# REQUIRED WORK
Each line of the listing that contains the word "mxPoint" is to be copied.

# PROVIDED DATA
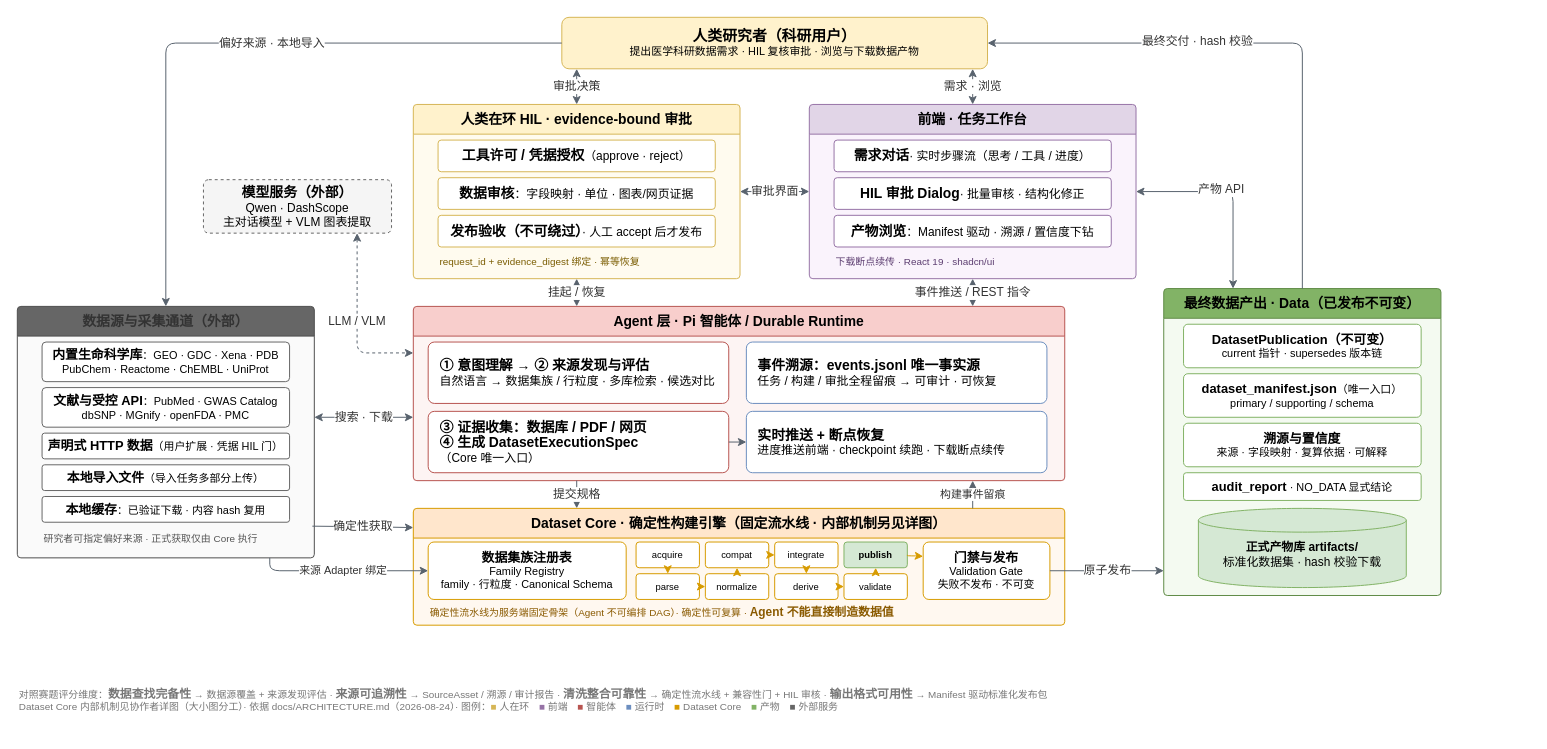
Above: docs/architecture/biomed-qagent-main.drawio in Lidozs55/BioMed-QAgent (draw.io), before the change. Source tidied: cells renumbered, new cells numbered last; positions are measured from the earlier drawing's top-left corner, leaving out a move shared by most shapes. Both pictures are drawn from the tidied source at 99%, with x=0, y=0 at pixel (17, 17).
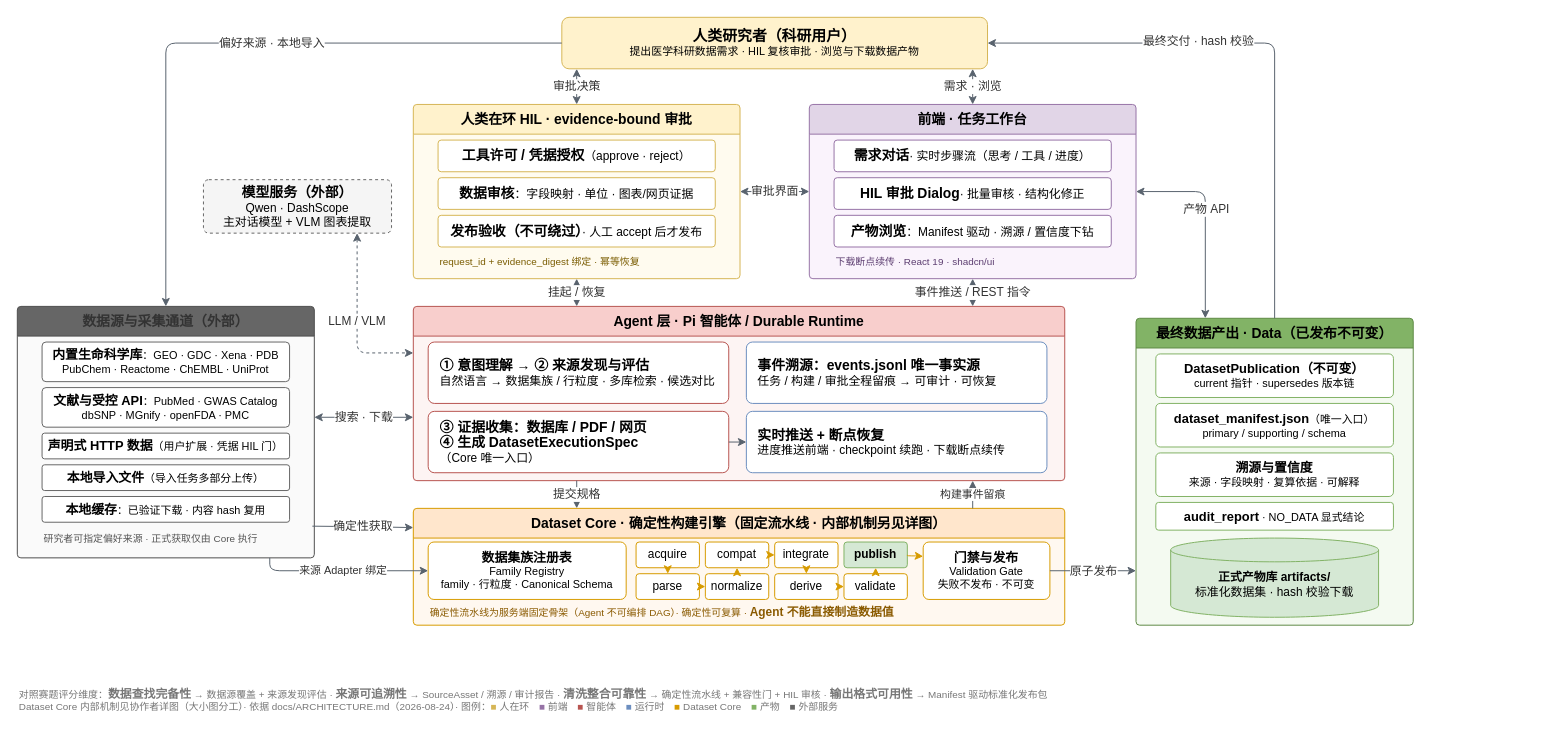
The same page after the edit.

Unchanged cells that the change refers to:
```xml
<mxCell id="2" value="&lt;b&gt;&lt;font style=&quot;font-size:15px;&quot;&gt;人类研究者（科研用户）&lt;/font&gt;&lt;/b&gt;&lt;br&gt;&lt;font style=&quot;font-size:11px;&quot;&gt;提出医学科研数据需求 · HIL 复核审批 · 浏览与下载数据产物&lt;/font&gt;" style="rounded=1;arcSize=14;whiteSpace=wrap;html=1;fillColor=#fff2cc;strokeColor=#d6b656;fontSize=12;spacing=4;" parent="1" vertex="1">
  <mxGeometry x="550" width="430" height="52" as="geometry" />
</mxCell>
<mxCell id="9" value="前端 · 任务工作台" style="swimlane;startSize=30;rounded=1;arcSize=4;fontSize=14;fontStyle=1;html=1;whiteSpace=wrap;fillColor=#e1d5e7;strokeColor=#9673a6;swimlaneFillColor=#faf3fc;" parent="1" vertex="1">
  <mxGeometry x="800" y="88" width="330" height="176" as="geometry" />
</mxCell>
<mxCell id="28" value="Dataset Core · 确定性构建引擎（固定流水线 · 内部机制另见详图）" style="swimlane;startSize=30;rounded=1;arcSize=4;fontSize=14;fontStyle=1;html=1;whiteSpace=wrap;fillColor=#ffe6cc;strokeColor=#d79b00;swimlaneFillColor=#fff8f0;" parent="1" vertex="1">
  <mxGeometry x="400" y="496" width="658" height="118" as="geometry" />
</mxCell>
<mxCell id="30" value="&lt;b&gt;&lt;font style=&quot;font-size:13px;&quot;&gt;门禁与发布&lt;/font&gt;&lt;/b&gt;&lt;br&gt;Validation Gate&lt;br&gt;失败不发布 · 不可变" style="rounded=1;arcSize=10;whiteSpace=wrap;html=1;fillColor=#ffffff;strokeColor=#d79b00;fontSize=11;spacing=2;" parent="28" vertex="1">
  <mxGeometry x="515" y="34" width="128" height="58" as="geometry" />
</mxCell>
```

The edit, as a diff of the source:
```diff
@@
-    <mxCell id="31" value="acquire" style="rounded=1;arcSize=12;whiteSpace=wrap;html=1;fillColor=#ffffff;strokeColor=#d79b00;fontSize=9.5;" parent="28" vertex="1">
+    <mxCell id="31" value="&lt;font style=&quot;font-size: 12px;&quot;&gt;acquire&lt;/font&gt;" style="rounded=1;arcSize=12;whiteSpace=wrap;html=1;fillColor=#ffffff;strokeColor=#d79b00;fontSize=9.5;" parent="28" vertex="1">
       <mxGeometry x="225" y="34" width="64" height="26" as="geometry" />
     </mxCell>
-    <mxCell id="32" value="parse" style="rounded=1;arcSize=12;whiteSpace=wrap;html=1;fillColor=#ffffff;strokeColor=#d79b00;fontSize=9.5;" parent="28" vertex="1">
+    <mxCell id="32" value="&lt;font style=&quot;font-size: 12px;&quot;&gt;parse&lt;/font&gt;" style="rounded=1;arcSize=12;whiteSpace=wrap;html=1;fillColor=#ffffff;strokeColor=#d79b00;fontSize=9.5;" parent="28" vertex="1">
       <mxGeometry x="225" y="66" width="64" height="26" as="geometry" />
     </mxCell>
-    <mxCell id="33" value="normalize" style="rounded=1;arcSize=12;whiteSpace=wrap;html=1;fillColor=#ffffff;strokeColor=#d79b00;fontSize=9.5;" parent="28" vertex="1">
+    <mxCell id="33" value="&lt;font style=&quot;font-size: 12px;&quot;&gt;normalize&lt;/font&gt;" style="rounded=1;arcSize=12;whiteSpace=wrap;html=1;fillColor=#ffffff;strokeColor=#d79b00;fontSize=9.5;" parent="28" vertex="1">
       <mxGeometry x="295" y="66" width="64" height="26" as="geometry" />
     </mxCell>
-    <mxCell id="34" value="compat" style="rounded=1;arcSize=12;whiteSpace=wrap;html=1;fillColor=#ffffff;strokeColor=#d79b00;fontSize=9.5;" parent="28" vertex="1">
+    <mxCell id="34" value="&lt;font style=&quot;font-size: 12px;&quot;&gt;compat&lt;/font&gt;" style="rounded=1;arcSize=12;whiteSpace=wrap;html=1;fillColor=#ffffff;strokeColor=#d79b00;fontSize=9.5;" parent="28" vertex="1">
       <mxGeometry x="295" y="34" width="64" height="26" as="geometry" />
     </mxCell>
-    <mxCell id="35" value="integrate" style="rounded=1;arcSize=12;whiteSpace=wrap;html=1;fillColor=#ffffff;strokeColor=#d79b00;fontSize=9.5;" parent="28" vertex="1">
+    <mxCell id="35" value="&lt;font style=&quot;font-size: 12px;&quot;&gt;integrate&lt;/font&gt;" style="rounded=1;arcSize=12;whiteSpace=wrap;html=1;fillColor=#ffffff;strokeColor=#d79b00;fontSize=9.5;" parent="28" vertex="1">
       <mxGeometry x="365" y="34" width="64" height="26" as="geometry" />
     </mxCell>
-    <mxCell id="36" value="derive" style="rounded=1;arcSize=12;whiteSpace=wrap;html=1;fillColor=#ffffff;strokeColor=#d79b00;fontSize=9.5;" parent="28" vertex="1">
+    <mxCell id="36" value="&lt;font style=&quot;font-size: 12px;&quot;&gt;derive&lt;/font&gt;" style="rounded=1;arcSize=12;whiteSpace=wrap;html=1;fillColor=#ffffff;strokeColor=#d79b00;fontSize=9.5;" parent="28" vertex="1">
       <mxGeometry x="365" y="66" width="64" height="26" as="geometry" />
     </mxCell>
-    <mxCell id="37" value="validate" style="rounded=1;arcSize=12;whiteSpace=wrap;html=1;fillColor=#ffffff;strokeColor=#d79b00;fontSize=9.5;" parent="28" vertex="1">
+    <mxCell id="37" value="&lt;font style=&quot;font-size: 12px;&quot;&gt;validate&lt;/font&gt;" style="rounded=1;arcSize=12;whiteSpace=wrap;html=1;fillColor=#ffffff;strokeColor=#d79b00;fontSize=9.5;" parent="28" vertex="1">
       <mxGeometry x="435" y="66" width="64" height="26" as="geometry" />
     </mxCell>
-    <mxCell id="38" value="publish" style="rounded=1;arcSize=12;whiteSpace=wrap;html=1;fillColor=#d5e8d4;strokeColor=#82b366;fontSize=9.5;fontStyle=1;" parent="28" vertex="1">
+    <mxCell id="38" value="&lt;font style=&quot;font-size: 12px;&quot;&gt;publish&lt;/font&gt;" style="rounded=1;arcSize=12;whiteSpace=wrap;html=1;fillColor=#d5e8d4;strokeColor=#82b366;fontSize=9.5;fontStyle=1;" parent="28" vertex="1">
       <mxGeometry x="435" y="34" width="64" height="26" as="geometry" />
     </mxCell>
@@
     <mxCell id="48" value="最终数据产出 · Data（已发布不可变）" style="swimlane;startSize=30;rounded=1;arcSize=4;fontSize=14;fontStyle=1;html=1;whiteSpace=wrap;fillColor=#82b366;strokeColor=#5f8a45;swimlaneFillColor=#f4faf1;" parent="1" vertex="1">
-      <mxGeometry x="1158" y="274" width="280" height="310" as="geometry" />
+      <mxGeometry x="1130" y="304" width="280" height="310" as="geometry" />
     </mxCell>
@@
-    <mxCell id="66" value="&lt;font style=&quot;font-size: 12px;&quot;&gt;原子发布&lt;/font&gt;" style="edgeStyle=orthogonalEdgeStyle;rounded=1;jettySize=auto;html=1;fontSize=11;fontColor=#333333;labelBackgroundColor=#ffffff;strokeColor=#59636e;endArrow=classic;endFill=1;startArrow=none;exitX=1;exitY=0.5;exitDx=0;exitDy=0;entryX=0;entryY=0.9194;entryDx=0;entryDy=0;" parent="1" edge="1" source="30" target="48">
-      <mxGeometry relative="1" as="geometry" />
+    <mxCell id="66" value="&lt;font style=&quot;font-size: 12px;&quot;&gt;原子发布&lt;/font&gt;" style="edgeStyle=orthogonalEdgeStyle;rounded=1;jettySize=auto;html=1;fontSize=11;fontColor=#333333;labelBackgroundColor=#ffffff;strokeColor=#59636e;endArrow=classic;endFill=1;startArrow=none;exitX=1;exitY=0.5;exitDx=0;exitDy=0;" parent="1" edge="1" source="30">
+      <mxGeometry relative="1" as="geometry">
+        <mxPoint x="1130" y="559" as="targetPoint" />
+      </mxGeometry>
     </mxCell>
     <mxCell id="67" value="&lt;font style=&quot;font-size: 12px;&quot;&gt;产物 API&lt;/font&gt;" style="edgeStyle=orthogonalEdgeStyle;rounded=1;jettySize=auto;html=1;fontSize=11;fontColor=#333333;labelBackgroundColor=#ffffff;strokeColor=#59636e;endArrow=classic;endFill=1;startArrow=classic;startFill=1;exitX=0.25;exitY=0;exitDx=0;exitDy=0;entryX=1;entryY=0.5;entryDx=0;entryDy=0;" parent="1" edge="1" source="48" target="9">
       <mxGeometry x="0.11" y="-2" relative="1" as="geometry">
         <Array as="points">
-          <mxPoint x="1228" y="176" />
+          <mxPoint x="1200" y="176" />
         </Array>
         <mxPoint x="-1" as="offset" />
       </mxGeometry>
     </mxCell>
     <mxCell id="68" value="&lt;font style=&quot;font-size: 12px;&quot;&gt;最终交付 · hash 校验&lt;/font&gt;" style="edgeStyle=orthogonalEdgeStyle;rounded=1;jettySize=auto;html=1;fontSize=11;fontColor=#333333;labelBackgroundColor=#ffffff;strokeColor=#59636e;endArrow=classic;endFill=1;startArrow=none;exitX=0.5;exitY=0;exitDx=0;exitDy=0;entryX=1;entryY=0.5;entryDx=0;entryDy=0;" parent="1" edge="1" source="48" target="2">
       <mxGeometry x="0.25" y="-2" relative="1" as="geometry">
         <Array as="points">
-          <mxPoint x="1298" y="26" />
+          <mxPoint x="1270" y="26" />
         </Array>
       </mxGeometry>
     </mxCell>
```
---
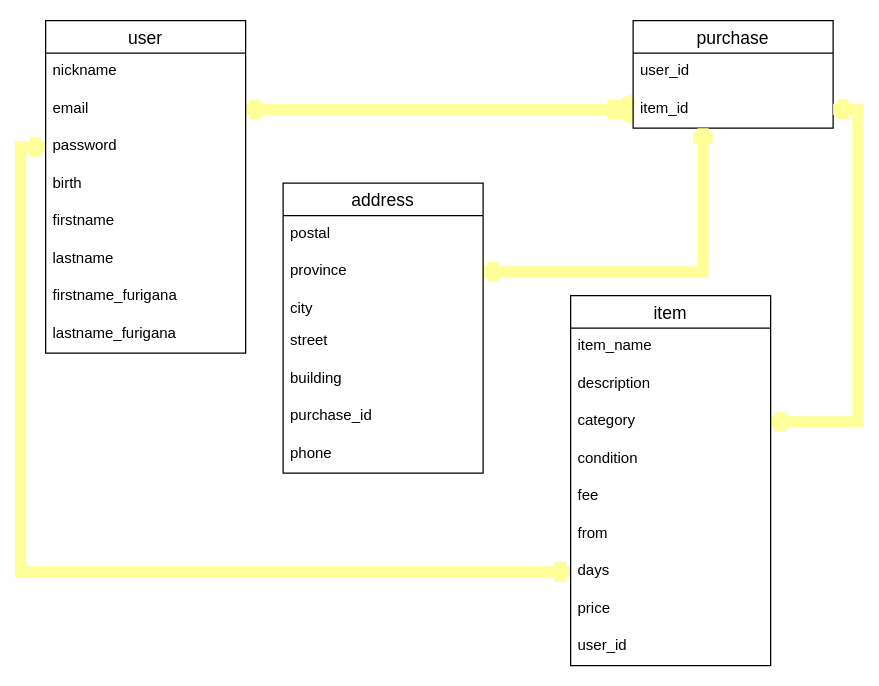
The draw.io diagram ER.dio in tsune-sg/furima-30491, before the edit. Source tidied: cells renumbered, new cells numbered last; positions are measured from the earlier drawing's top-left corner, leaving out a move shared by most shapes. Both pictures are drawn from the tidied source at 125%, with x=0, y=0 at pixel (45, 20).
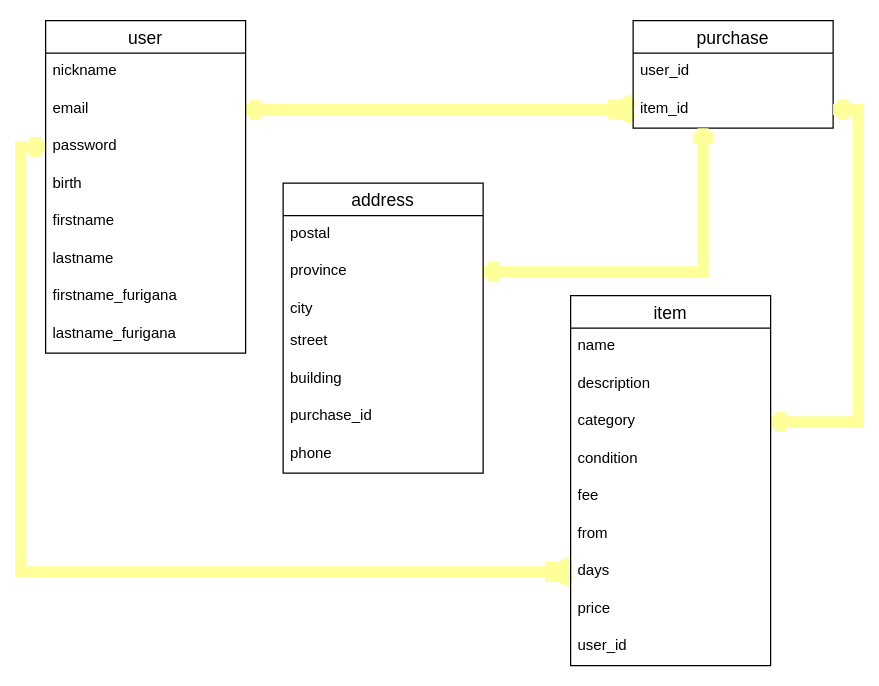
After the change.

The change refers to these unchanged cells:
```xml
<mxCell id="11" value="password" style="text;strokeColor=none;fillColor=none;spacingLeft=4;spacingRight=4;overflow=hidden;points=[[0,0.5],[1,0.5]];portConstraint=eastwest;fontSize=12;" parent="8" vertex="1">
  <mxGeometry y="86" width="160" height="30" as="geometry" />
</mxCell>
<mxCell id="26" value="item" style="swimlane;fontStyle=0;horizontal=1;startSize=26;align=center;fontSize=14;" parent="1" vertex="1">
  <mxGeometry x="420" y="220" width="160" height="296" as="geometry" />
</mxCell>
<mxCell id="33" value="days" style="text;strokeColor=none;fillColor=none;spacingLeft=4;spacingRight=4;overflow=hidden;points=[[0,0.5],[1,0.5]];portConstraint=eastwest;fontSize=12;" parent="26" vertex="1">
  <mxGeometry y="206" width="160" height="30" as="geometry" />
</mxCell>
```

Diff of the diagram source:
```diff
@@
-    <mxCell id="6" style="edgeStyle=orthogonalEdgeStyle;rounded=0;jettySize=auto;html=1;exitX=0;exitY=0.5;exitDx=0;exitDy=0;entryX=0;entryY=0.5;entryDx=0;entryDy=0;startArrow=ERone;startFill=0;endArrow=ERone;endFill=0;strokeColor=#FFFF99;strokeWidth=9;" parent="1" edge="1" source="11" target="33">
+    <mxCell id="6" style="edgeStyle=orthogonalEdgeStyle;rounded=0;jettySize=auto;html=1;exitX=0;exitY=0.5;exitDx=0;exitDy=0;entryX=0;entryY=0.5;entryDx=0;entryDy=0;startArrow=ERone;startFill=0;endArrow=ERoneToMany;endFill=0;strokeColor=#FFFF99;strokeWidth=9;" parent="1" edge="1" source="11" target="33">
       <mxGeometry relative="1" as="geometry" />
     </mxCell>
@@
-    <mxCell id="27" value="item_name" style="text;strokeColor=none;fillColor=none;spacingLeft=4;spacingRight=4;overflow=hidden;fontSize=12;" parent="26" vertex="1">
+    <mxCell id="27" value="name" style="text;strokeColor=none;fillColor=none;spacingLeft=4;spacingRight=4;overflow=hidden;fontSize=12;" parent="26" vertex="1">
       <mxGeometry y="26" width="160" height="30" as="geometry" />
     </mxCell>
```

# RESPONSE
+        <mxPoint x="1130" y="559" as="targetPoint" />
-          <mxPoint x="1228" y="176" />
+          <mxPoint x="1200" y="176" />
         <mxPoint x="-1" as="offset" />
-          <mxPoint x="1298" y="26" />
+          <mxPoint x="1270" y="26" />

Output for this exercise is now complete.